There was a wide selection of engines, and transmission available throughout the first-generation Ram years, but none is more significant than the 1989 introduction of the Cummins Diesel to the Dodge lineup. Available on the 250 or 350, the Cummins B series engine was a complete departure from the units available at Ford and Chevrolet. The B Series featured Direct Injection (vs. indirect injection), utilized a straight-six layout, and was aided by a turbocharger. Unlike the 1978 Mitsubishi sourced diesel, the Cummins offered a powerful option that truck buyers snapped up quickly. It was so popular that Dodge had trouble fulfilling orders for the first 2 years!
1993 would spell the end of the legendary D – Series, and it would be replaced by a completely redesigned Ram truck that completely changed the truck game here in the states. The Ramcharger would also be discontinued in 1993, followed by its biggest rival, the classic Ford Bronco, in 1994.
Dodge Trucks The Velocity Way
At Velocity Modern Classics, there are few things we love more than a classic truck restoration.
We’ve had the opportunity to work on some amazing classic Dodge trucks over the years, including a D- Series Ram Cummins, and a 1972 Dodge D200 that is unlike anything else on the road. Velocity Restorations attention to detail brings classic truck builds from concept to completion with a level of fit and finish that is unparalleled in the classic vehicle restoration industry.

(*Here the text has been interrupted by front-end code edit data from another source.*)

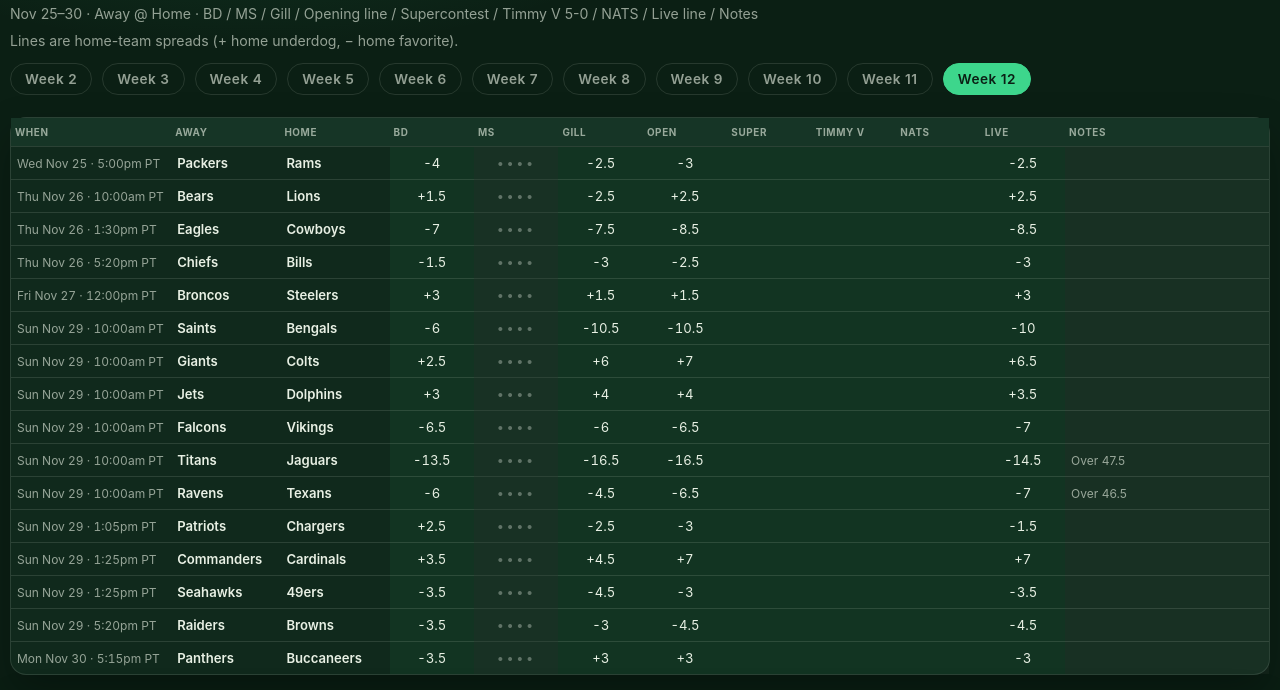
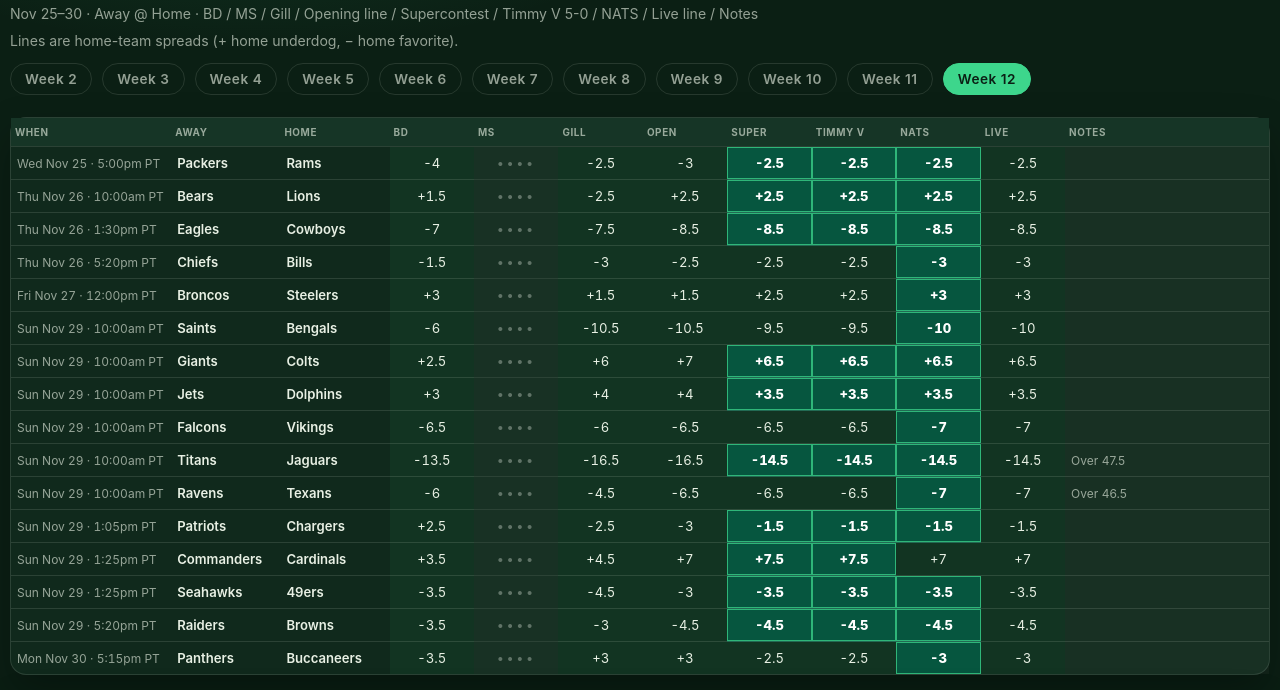
Before and after one commit to donnellybire/nfl, a plain HTML site: page week12/index.html in a window 1280 px wide. Shown: the part 78-768 px from the top of the page. Drawn offline with Linux system fonts and the light colour scheme.

Commit message:
Week 12: Supercontest (Brag), Timmy V (Splash), and NATS lines

```diff
--- a/week12/index.html
+++ b/week12/index.html
@@ -81,9 +81,9 @@
         <td class="pick" contenteditable="true" spellcheck="false" data-col="ms" data-value="" aria-label="MS pick"></td>
         <td class="pick" contenteditable="true" spellcheck="false" data-col="gill" data-value="-2.5" aria-label="Gill pick">-2.5</td>
         <td class="pick" contenteditable="true" spellcheck="false" data-col="opening" data-value="-3" aria-label="Opening line">-3</td>
-        <td class="pick" data-col="supercontest" data-value="" aria-label="Supercontest"></td>
-        <td class="pick" data-col="splash" data-value="" aria-label="Timmy V 5-0"></td>
-        <td class="pick" data-col="nats" data-value="" aria-label="NATS line"></td>
+        <td class="pick" data-col="supercontest" data-value="-2.5" aria-label="Supercontest">-2.5</td>
+        <td class="pick" data-col="splash" data-value="-2.5" aria-label="Timmy V 5-0">-2.5</td>
+        <td class="pick" data-col="nats" data-value="-2.5" aria-label="NATS line">-2.5</td>
         <td class="pick" contenteditable="true" spellcheck="false" data-col="live" data-value="-2.5" aria-label="Live line">-2.5</td>
         <td class="notes" contenteditable="true" spellcheck="false" data-col="notes" data-value="" aria-label="Notes"></td>
       </tr>
@@ -95,9 +95,9 @@
         <td class="pick" contenteditable="true" spellcheck="false" data-col="ms" data-value="" aria-label="MS pick"></td>
         <td class="pick" contenteditable="true" spellcheck="false" data-col="gill" data-value="-2.5" aria-label="Gill pick">-2.5</td>
         <td class="pick" contenteditable="true" spellcheck="false" data-col="opening" data-value="+2.5" aria-label="Opening line">+2.5</td>
-        <td class="pick" data-col="supercontest" data-value="" aria-label="Supercontest"></td>
-        <td class="pick" data-col="splash" data-value="" aria-label="Timmy V 5-0"></td>
-        <td class="pick" data-col="nats" data-value="" aria-label="NATS line"></td>
+        <td class="pick" data-col="supercontest" data-value="+2.5" aria-label="Supercontest">+2.5</td>
+        <td class="pick" data-col="splash" data-value="+2.5" aria-label="Timmy V 5-0">+2.5</td>
+        <td class="pick" data-col="nats" data-value="+2.5" aria-label="NATS line">+2.5</td>
         <td class="pick" contenteditable="true" spellcheck="false" data-col="live" data-value="+2.5" aria-label="Live line">+2.5</td>
         <td class="notes" contenteditable="true" spellcheck="false" data-col="notes" data-value="" aria-label="Notes"></td>
       </tr>
@@ -109,9 +109,9 @@
         <td class="pick" contenteditable="true" spellcheck="false" data-col="ms" data-value="" aria-label="MS pick"></td>
         <td class="pick" contenteditable="true" spellcheck="false" data-col="gill" data-value="-7.5" aria-label="Gill pick">-7.5</td>
         <td class="pick" contenteditable="true" spellcheck="false" data-col="opening" data-value="-8.5" aria-label="Opening line">-8.5</td>
-        <td class="pick" data-col="supercontest" data-value="" aria-label="Supercontest"></td>
-        <td class="pick" data-col="splash" data-value="" aria-label="Timmy V 5-0"></td>
-        <td class="pick" data-col="nats" data-value="" aria-label="NATS line"></td>
+        <td class="pick" data-col="supercontest" data-value="-8.5" aria-label="Supercontest">-8.5</td>
+        <td class="pick" data-col="splash" data-value="-8.5" aria-label="Timmy V 5-0">-8.5</td>
+        <td class="pick" data-col="nats" data-value="-8.5" aria-label="NATS line">-8.5</td>
         <td class="pick" contenteditable="true" spellcheck="false" data-col="live" data-value="-8.5" aria-label="Live line">-8.5</td>
         <td class="notes" contenteditable="true" spellcheck="false" data-col="notes" data-value="" aria-label="Notes"></td>
       </tr>
@@ -123,9 +123,9 @@
         <td class="pick" contenteditable="true" spellcheck="false" data-col="ms" data-value="" aria-label="MS pick"></td>
         <td class="pick" contenteditable="true" spellcheck="false" data-col="gill" data-value="-3" aria-label="Gill pick">-3</td>
         <td class="pick" contenteditable="true" spellcheck="false" data-col="opening" data-value="-2.5" aria-label="Opening line">-2.5</td>
-        <td class="pick" data-col="supercontest" data-value="" aria-label="Supercontest"></td>
-        <td class="pick" data-col="splash" data-value="" aria-label="Timmy V 5-0"></td>
-        <td class="pick" data-col="nats" data-value="" aria-label="NATS line"></td>
+        <td class="pick" data-col="supercontest" data-value="-2.5" aria-label="Supercontest">-2.5</td>
+        <td class="pick" data-col="splash" data-value="-2.5" aria-label="Timmy V 5-0">-2.5</td>
+        <td class="pick" data-col="nats" data-value="-3" aria-label="NATS line">-3</td>
         <td class="pick" contenteditable="true" spellcheck="false" data-col="live" data-value="-3" aria-label="Live line">-3</td>
         <td class="notes" contenteditable="true" spellcheck="false" data-col="notes" data-value="" aria-label="Notes"></td>
       </tr>
@@ -137,9 +137,9 @@
         <td class="pick" contenteditable="true" spellcheck="false" data-col="ms" data-value="" aria-label="MS pick"></td>
         <td class="pick" contenteditable="true" spellcheck="false" data-col="gill" data-value="+1.5" aria-label="Gill pick">+1.5</td>
         <td class="pick" contenteditable="true" spellcheck="false" data-col="opening" data-value="+1.5" aria-label="Opening line">+1.5</td>
-        <td class="pick" data-col="supercontest" data-value="" aria-label="Supercontest"></td>
-        <td class="pick" data-col="splash" data-value="" aria-label="Timmy V 5-0"></td>
-        <td class="pick" data-col="nats" data-value="" aria-label="NATS line"></td>
+        <td class="pick" data-col="supercontest" data-value="+2.5" aria-label="Supercontest">+2.5</td>
+        <td class="pick" data-col="splash" data-value="+2.5" aria-label="Timmy V 5-0">+2.5</td>
+        <td class="pick" data-col="nats" data-value="+3" aria-label="NATS line">+3</td>
         <td class="pick" contenteditable="true" spellcheck="false" data-col="live" data-value="+3" aria-label="Live line">+3</td>
         <td class="notes" contenteditable="true" spellcheck="false" data-col="notes" data-value="" aria-label="Notes"></td>
       </tr>
@@ -151,9 +151,9 @@
         <td class="pick" contenteditable="true" spellcheck="false" data-col="ms" data-value="" aria-label="MS pick"></td>
         <td class="pick" contenteditable="true" spellcheck="false" data-col="gill" data-value="-10.5" aria-label="Gill pick">-10.5</td>
         <td class="pick" contenteditable="true" spellcheck="false" data-col="opening" data-value="-10.5" aria-label="Opening line">-10.5</td>
-        <td class="pick" data-col="supercontest" data-value="" aria-label="Supercontest"></td>
-        <td class="pick" data-col="splash" data-value="" aria-label="Timmy V 5-0"></td>
-        <td class="pick" data-col="nats" data-value="" aria-label="NATS line"></td>
+        <td class="pick" data-col="supercontest" data-value="-9.5" aria-label="Supercontest">-9.5</td>
+        <td class="pick" data-col="splash" data-value="-9.5" aria-label="Timmy V 5-0">-9.5</td>
+        <td class="pick" data-col="nats" data-value="-10" aria-label="NATS line">-10</td>
         <td class="pick" contenteditable="true" spellcheck="false" data-col="live" data-value="-10" aria-label="Live line">-10</td>
         <td class="notes" contenteditable="true" spellcheck="false" data-col="notes" data-value="" aria-label="Notes"></td>
       </tr>
@@ -165,9 +165,9 @@
         <td class="pick" contenteditable="true" spellcheck="false" data-col="ms" data-value="" aria-label="MS pick"></td>
         <td class="pick" contenteditable="true" spellcheck="false" data-col="gill" data-value="+6" aria-label="Gill pick">+6</td>
         <td class="pick" contenteditable="true" spellcheck="false" data-col="opening" data-value="+7" aria-label="Opening line">+7</td>
-        <td class="pick" data-col="supercontest" data-value="" aria-label="Supercontest"></td>
-        <td class="pick" data-col="splash" data-value="" aria-label="Timmy V 5-0"></td>
-        <td class="pick" data-col="nats" data-value="" aria-label="NATS line"></td>
+        <td class="pick" data-col="supercontest" data-value="+6.5" aria-label="Supercontest">+6.5</td>
+        <td class="pick" data-col="splash" data-value="+6.5" aria-label="Timmy V 5-0">+6.5</td>
+        <td class="pick" data-col="nats" data-value="+6.5" aria-label="NATS line">+6.5</td>
         <td class="pick" contenteditable="true" spellcheck="false" data-col="live" data-value="+6.5" aria-label="Live line">+6.5</td>
         <td class="notes" contenteditable="true" spellcheck="false" data-col="notes" data-value="" aria-label="Notes"></td>
       </tr>
@@ -179,9 +179,9 @@
         <td class="pick" contenteditable="true" spellcheck="false" data-col="ms" data-value="" aria-label="MS pick"></td>
         <td class="pick" contenteditable="true" spellcheck="false" data-col="gill" data-value="+4" aria-label="Gill pick">+4</td>
         <td class="pick" contenteditable="true" spellcheck="false" data-col="opening" data-value="+4" aria-label="Opening line">+4</td>
-        <td class="pick" data-col="supercontest" data-value="" aria-label="Supercontest"></td>
-        <td class="pick" data-col="splash" data-value="" aria-label="Timmy V 5-0"></td>
-        <td class="pick" data-col="nats" data-value="" aria-label="NATS line"></td>
+        <td class="pick" data-col="supercontest" data-value="+3.5" aria-label="Supercontest">+3.5</td>
+        <td class="pick" data-col="splash" data-value="+3.5" aria-label="Timmy V 5-0">+3.5</td>
+        <td class="pick" data-col="nats" data-value="+3.5" aria-label="NATS line">+3.5</td>
         <td class="pick" contenteditable="true" spellcheck="false" data-col="live" data-value="+3.5" aria-label="Live line">+3.5</td>
         <td class="notes" contenteditable="true" spellcheck="false" data-col="notes" data-value="" aria-label="Notes"></td>
       </tr>
@@ -193,9 +193,9 @@
         <td class="pick" contenteditable="true" spellcheck="false" data-col="ms" data-value="" aria-label="MS pick"></td>
         <td class="pick" contenteditable="true" spellcheck="false" data-col="gill" data-value="-6" aria-label="Gill pick">-6</td>
         <td class="pick" contenteditable="true" spellcheck="false" data-col="opening" data-value="-6.5" aria-label="Opening line">-6.5</td>
-        <td class="pick" data-col="supercontest" data-value="" aria-label="Supercontest"></td>
-        <td class="pick" data-col="splash" data-value="" aria-label="Timmy V 5-0"></td>
-        <td class="pick" data-col="nats" data-value="" aria-label="NATS line"></td>
+        <td class="pick" data-col="supercontest" data-value="-6.5" aria-label="Supercontest">-6.5</td>
+        <td class="pick" data-col="splash" data-value="-6.5" aria-label="Timmy V 5-0">-6.5</td>
+        <td class="pick" data-col="nats" data-value="-7" aria-label="NATS line">-7</td>
         <td class="pick" contenteditable="true" spellcheck="false" data-col="live" data-value="-7" aria-label="Live line">-7</td>
         <td class="notes" contenteditable="true" spellcheck="false" data-col="notes" data-value="" aria-label="Notes"></td>
       </tr>
@@ -207,9 +207,9 @@
         <td class="pick" contenteditable="true" spellcheck="false" data-col="ms" data-value="" aria-label="MS pick"></td>
         <td class="pick" contenteditable="true" spellcheck="false" data-col="gill" data-value="-16.5" aria-label="Gill pick">-16.5</td>
         <td class="pick" contenteditable="true" spellcheck="false" data-col="opening" data-value="-16.5" aria-label="Opening line">-16.5</td>
-        <td class="pick" data-col="supercontest" data-value="" aria-label="Supercontest"></td>
-        <td class="pick" data-col="splash" data-value="" aria-label="Timmy V 5-0"></td>
-        <td class="pick" data-col="nats" data-value="" aria-label="NATS line"></td>
+        <td class="pick" data-col="supercontest" data-value="-14.5" aria-label="Supercontest">-14.5</td>
+        <td class="pick" data-col="splash" data-value="-14.5" aria-label="Timmy V 5-0">-14.5</td>
+        <td class="pick" data-col="nats" data-value="-14.5" aria-label="NATS line">-14.5</td>
         <td class="pick" contenteditable="true" spellcheck="false" data-col="live" data-value="-14.5" aria-label="Live line">-14.5</td>
         <td class="notes" contenteditable="true" spellcheck="false" data-col="notes" data-value="Over 47.5" aria-label="Notes">Over 47.5</td>
       </tr>
@@ -221,9 +221,9 @@
         <td class="pick" contenteditable="true" spellcheck="false" data-col="ms" data-value="" aria-label="MS pick"></td>
         <td class="pick" contenteditable="true" spellcheck="false" data-col="gill" data-value="-4.5" aria-label="Gill pick">-4.5</td>
         <td class="pick" contenteditable="true" spellcheck="false" data-col="opening" data-value="-6.5" aria-label="Opening line">-6.5</td>
-        <td class="pick" data-col="supercontest" data-value="" aria-label="Supercontest"></td>
-        <td class="pick" data-col="splash" data-value="" aria-label="Timmy V 5-0"></td>
-        <td class="pick" data-col="nats" data-value="" aria-label="NATS line"></td>
+        <td class="pick" data-col="supercontest" data-value="-6.5" aria-label="Supercontest">-6.5</td>
+        <td class="pick" data-col="splash" data-value="-6.5" aria-label="Timmy V 5-0">-6.5</td>
+        <td class="pick" data-col="nats" data-value="-7" aria-label="NATS line">-7</td>
         <td class="pick" contenteditable="true" spellcheck="false" data-col="live" data-value="-7" aria-label="Live line">-7</td>
         <td class="notes" contenteditable="true" spellcheck="false" data-col="notes" data-value="Over 46.5" aria-label="Notes">Over 46.5</td>
       </tr>
@@ -235,9 +235,9 @@
         <td class="pick" contenteditable="true" spellcheck="false" data-col="ms" data-value="" aria-label="MS pick"></td>
         <td class="pick" contenteditable="true" spellcheck="false" data-col="gill" data-value="-2.5" aria-label="Gill pick">-2.5</td>
         <td class="pick" contenteditable="true" spellcheck="false" data-col="opening" data-value="-3" aria-label="Opening line">-3</td>
-        <td class="pick" data-col="supercontest" data-value="" aria-label="Supercontest"></td>
-        <td class="pick" data-col="splash" data-value="" aria-label="Timmy V 5-0"></td>
-        <td class="pick" data-col="nats" data-value="" aria-label="NATS line"></td>
+        <td class="pick" data-col="supercontest" data-value="-1.5" aria-label="Supercontest">-1.5</td>
+        <td class="pick" data-col="splash" data-value="-1.5" aria-label="Timmy V 5-0">-1.5</td>
+        <td class="pick" data-col="nats" data-value="-1.5" aria-label="NATS line">-1.5</td>
         <td class="pick" contenteditable="true" spellcheck="false" data-col="live" data-value="-1.5" aria-label="Live line">-1.5</td>
         <td class="notes" contenteditable="true" spellcheck="false" data-col="notes" data-value="" aria-label="Notes"></td>
       </tr>
@@ -249,9 +249,9 @@
         <td class="pick" contenteditable="true" spellcheck="false" data-col="ms" data-value="" aria-label="MS pick"></td>
         <td class="pick" contenteditable="true" spellcheck="false" data-col="gill" data-value="+4.5" aria-label="Gill pick">+4.5</td>
         <td class="pick" contenteditable="true" spellcheck="false" data-col="opening" data-value="+7" aria-label="Opening line">+7</td>
-        <td class="pick" data-col="supercontest" data-value="" aria-label="Supercontest"></td>
-        <td class="pick" data-col="splash" data-value="" aria-label="Timmy V 5-0"></td>
-        <td class="pick" data-col="nats" data-value="" aria-label="NATS line"></td>
+        <td class="pick" data-col="supercontest" data-value="+7.5" aria-label="Supercontest">+7.5</td>
+        <td class="pick" data-col="splash" data-value="+7.5" aria-label="Timmy V 5-0">+7.5</td>
+        <td class="pick" data-col="nats" data-value="+7" aria-label="NATS line">+7</td>
         <td class="pick" contenteditable="true" spellcheck="false" data-col="live" data-value="+7" aria-label="Live line">+7</td>
         <td class="notes" contenteditable="true" spellcheck="false" data-col="notes" data-value="" aria-label="Notes"></td>
       </tr>
@@ -263,9 +263,9 @@
         <td class="pick" contenteditable="true" spellcheck="false" data-col="ms" data-value="" aria-label="MS pick"></td>
         <td class="pick" contenteditable="true" spellcheck="false" data-col="gill" data-value="-4.5" aria-label="Gill pick">-4.5</td>
         <td class="pick" contenteditable="true" spellcheck="false" data-col="opening" data-value="-3" aria-label="Opening line">-3</td>
-        <td class="pick" data-col="supercontest" data-value="" aria-label="Supercontest"></td>
-        <td class="pick" data-col="splash" data-value="" aria-label="Timmy V 5-0"></td>
-        <td class="pick" data-col="nats" data-value="" aria-label="NATS line"></td>
+        <td class="pick" data-col="supercontest" data-value="-3.5" aria-label="Supercontest">-3.5</td>
+        <td class="pick" data-col="splash" data-value="-3.5" aria-label="Timmy V 5-0">-3.5</td>
+        <td class="pick" data-col="nats" data-value="-3.5" aria-label="NATS line">-3.5</td>
         <td class="pick" contenteditable="true" spellcheck="false" data-col="live" data-value="-3.5" aria-label="Live line">-3.5</td>
         <td class="notes" contenteditable="true" spellcheck="false" data-col="notes" data-value="" aria-label="Notes"></td>
       </tr>
@@ -277,9 +277,9 @@
         <td class="pick" contenteditable="true" spellcheck="false" data-col="ms" data-value="" aria-label="MS pick"></td>
         <td class="pick" contenteditable="true" spellcheck="false" data-col="gill" data-value="-3" aria-label="Gill pick">-3</td>
         <td class="pick" contenteditable="true" spellcheck="false" data-col="opening" data-value="-4.5" aria-label="Opening line">-4.5</td>
-        <td class="pick" data-col="supercontest" data-value="" aria-label="Supercontest"></td>
-        <td class="pick" data-col="splash" data-value="" aria-label="Timmy V 5-0"></td>
-        <td class="pick" data-col="nats" data-value="" aria-label="NATS line"></td>
+        <td class="pick" data-col="supercontest" data-value="-4.5" aria-label="Supercontest">-4.5</td>
+        <td class="pick" data-col="splash" data-value="-4.5" aria-label="Timmy V 5-0">-4.5</td>
+        <td class="pick" data-col="nats" data-value="-4.5" aria-label="NATS line">-4.5</td>
         <td class="pick" contenteditable="true" spellcheck="false" data-col="live" data-value="-4.5" aria-label="Live line">-4.5</td>
         <td class="notes" contenteditable="true" spellcheck="false" data-col="notes" data-value="" aria-label="Notes"></td>
       </tr>
@@ -291,9 +291,9 @@
         <td class="pick" contenteditable="true" spellcheck="false" data-col="ms" data-value="" aria-label="MS pick"></td>
         <td class="pick" contenteditable="true" spellcheck="false" data-col="gill" data-value="+3" aria-label="Gill pick">+3</td>
         <td class="pick" contenteditable="true" spellcheck="false" data-col="opening" data-value="+3" aria-label="Opening line">+3</td>
-        <td class="pick" data-col="supercontest" data-value="" aria-label="Supercontest"></td>
-        <td class="pick" data-col="splash" data-value="" aria-label="Timmy V 5-0"></td>
-        <td class="pick" data-col="nats" data-value="" aria-label="NATS line"></td>
+        <td class="pick" data-col="supercontest" data-value="-2.5" aria-label="Supercontest">-2.5</td>
+        <td class="pick" data-col="splash" data-value="-2.5" aria-label="Timmy V 5-0">-2.5</td>
+        <td class="pick" data-col="nats" data-value="-3" aria-label="NATS line">-3</td>
         <td class="pick" contenteditable="true" spellcheck="false" data-col="live" data-value="-3" aria-label="Live line">-3</td>
         <td class="notes" contenteditable="true" spellcheck="false" data-col="notes" data-value="" aria-label="Notes"></td>
       </tr>
```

Much like Dodge, Velocity Modern Classics is an innovator in classic truck builds and classic car restorations. We’re always pushing the boundaries with what’s possible by turning classic Dodge trucks into Velocity Modern Classics. Beautifully designed, bespoke interiors with luxury appointments and state-of-the-art technology combine with modern performance and driveability that are worlds beyond anything offered in a stock classic Dodge truck.
If you can dream it, the team at Velocity Restorations can make your old Dodge truck into the Velocity modern classic of your dreams.